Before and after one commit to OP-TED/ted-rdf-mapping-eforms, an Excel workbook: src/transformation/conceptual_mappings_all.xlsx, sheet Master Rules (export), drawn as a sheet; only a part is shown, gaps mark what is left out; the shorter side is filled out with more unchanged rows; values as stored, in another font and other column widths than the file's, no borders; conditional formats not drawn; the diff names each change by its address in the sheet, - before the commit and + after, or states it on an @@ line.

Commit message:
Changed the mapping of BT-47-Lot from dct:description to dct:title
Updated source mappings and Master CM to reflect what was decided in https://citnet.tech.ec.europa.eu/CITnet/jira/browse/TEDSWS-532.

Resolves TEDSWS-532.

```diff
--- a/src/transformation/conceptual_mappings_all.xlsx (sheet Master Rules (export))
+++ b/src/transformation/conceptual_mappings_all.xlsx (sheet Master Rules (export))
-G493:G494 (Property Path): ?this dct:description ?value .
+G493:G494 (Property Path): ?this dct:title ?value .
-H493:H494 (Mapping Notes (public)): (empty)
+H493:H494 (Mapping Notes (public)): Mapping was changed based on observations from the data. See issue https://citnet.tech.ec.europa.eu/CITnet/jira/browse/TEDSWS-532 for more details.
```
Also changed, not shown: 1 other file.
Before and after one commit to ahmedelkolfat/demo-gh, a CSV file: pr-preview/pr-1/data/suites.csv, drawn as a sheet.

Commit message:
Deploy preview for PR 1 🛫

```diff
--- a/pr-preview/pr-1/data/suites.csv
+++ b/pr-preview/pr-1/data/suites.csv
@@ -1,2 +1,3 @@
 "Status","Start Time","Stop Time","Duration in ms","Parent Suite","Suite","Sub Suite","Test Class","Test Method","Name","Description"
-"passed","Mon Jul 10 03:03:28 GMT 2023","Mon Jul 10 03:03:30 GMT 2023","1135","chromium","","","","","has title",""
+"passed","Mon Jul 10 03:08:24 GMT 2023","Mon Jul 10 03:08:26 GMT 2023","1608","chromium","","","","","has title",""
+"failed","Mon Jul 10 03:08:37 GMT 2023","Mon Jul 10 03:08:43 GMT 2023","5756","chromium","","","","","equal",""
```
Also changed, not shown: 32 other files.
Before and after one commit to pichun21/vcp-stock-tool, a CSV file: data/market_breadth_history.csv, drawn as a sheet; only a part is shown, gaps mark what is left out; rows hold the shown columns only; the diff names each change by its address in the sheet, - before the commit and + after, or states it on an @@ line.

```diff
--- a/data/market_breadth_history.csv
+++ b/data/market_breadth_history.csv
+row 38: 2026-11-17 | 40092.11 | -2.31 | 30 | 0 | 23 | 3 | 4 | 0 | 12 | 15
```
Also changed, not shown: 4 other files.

════

● What is required
Copy all lines of the listing above that contain the string "preview".

● The completed task
Before and after one commit to ahmedelkolfat/demo-gh, a CSV file: pr-preview/pr-1/data/suites.csv, drawn as a sheet.
Deploy preview for PR 1 🛫
--- a/pr-preview/pr-1/data/suites.csv
+++ b/pr-preview/pr-1/data/suites.csv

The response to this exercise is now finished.